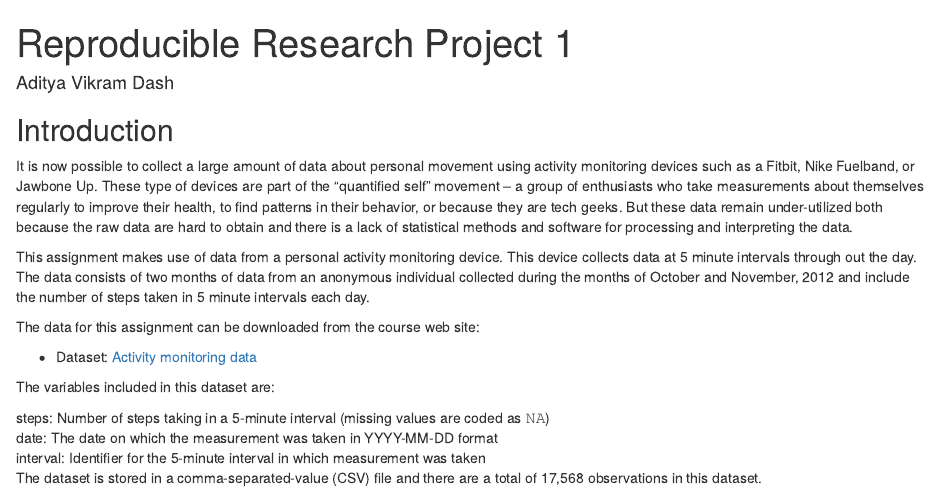
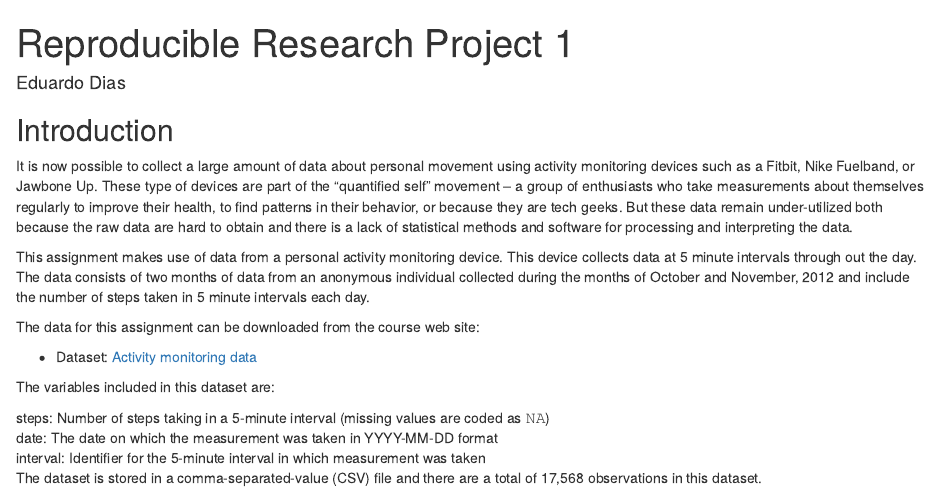
Before and after one commit to eduardoacdias/reproducibleresearch, an R Markdown document (Project1/PA1_template.Rmd): the page in a window 1100 px wide, from its top. Rendered offline with R 4.5, knitr and Pandoc, with nearby package versions; some code elsewhere in the file could not run offline.

Commit message:
Update PA1_template.Rmd

```diff
--- a/Project1/PA1_template.Rmd
+++ b/Project1/PA1_template.Rmd
@@ -1,6 +1,6 @@
 ---
 title: "Reproducible Research Project 1"
-author: "Aditya Vikram Dash"
+author: "Eduardo Dias"
 ---
 
 ## Introduction
```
# # # # #
• Problem description
When you copy the entries above, keep every word exactly and omit the images.

• Exercise output
Before and after one commit to eduardoacdias/reproducibleresearch, an R Markdown document (Project1/PA1_template.Rmd): the page in a window 1100 px wide, from its top. Rendered offline with R 4.5, knitr and Pandoc, with nearby package versions; some code elsewhere in the file could not run offline.

Commit message:
Update PA1_template.Rmd

```diff
--- a/Project1/PA1_template.Rmd
+++ b/Project1/PA1_template.Rmd
@@ -1,6 +1,6 @@
 ---
 title: "Reproducible Research Project 1"
-author: "Aditya Vikram Dash"
+author: "Eduardo Dias"
 ---
 
 ## Introduction
```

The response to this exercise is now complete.